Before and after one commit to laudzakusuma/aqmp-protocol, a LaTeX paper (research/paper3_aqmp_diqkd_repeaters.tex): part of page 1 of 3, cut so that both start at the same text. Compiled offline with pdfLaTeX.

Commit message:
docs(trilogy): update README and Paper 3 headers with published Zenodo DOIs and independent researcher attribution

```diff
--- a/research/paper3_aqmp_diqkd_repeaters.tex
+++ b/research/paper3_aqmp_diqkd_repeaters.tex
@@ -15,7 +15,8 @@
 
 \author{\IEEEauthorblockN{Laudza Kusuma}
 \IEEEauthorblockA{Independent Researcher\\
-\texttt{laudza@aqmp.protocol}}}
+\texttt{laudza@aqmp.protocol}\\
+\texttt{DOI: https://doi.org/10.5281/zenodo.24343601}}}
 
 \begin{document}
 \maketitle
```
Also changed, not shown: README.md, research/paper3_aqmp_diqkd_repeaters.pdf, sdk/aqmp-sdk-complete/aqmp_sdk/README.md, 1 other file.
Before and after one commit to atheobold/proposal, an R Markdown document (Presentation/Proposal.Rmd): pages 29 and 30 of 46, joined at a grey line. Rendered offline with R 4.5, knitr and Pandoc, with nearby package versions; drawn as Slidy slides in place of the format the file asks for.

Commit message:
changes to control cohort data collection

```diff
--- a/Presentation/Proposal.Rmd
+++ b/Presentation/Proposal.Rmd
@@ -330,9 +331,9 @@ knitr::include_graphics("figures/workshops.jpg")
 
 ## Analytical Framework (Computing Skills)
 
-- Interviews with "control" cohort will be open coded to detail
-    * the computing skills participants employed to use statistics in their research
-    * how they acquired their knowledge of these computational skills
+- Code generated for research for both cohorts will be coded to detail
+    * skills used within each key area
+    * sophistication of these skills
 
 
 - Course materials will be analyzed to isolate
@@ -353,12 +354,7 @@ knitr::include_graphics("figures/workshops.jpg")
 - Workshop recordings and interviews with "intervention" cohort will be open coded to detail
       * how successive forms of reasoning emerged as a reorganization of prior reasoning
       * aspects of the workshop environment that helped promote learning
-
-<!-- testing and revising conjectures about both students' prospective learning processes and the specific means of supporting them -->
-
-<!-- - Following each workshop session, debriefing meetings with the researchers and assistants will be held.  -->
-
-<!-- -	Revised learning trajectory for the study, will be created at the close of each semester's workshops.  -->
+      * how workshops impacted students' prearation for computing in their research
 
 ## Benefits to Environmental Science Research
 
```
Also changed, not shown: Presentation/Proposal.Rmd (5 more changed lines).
■ ■ ■ ■ ■
REQUIRED WORK
Write out the records again, exactly as given.

RESPONSE AREA
Before and after one commit to laudzakusuma/aqmp-protocol, a LaTeX paper (research/paper3_aqmp_diqkd_repeaters.tex): part of page 1 of 3, cut so that both start at the same text. Compiled offline with pdfLaTeX.

Commit message:
docs(trilogy): update README and Paper 3 headers with published Zenodo DOIs and independent researcher attribution

```diff
--- a/research/paper3_aqmp_diqkd_repeaters.tex
+++ b/research/paper3_aqmp_diqkd_repeaters.tex
@@ -15,7 +15,8 @@
 
 \author{\IEEEauthorblockN{Laudza Kusuma}
 \IEEEauthorblockA{Independent Researcher\\
-\texttt{laudza@aqmp.protocol}}}
+\texttt{laudza@aqmp.protocol}\\
+\texttt{DOI: https://doi.org/10.5281/zenodo.24343601}}}
 
 \begin{document}
 \maketitle
```
Also changed, not shown: README.md, research/paper3_aqmp_diqkd_repeaters.pdf, sdk/aqmp-sdk-complete/aqmp_sdk/README.md, 1 other file.
Before and after one commit to atheobold/proposal, an R Markdown document (Presentation/Proposal.Rmd): pages 29 and 30 of 46, joined at a grey line. Rendered offline with R 4.5, knitr and Pandoc, with nearby package versions; drawn as Slidy slides in place of the format the file asks for.

Commit message:
changes to control cohort data collection

```diff
--- a/Presentation/Proposal.Rmd
+++ b/Presentation/Proposal.Rmd
@@ -330,9 +331,9 @@ knitr::include_graphics("figures/workshops.jpg")
 
 ## Analytical Framework (Computing Skills)
 
-- Interviews with "control" cohort will be open coded to detail
-    * the computing skills participants employed to use statistics in their research
-    * how they acquired their knowledge of these computational skills
+- Code generated for research for both cohorts will be coded to detail
+    * skills used within each key area
+    * sophistication of these skills
 
 
 - Course materials will be analyzed to isolate
@@ -353,12 +354,7 @@ knitr::include_graphics("figures/workshops.jpg")
 - Workshop recordings and interviews with "intervention" cohort will be open coded to detail
       * how successive forms of reasoning emerged as a reorganization of prior reasoning
       * aspects of the workshop environment that helped promote learning
-
-<!-- testing and revising conjectures about both students' prospective learning processes and the specific means of supporting them -->
-
-<!-- - Following each workshop session, debriefing meetings with the researchers and assistants will be held.  -->
-
-<!-- -	Revised learning trajectory for the study, will be created at the close of each semester's workshops.  -->
+      * how workshops impacted students' prearation for computing in their research
 
 ## Benefits to Environmental Science Research
 
```
Also changed, not shown: Presentation/Proposal.Rmd (5 more changed lines).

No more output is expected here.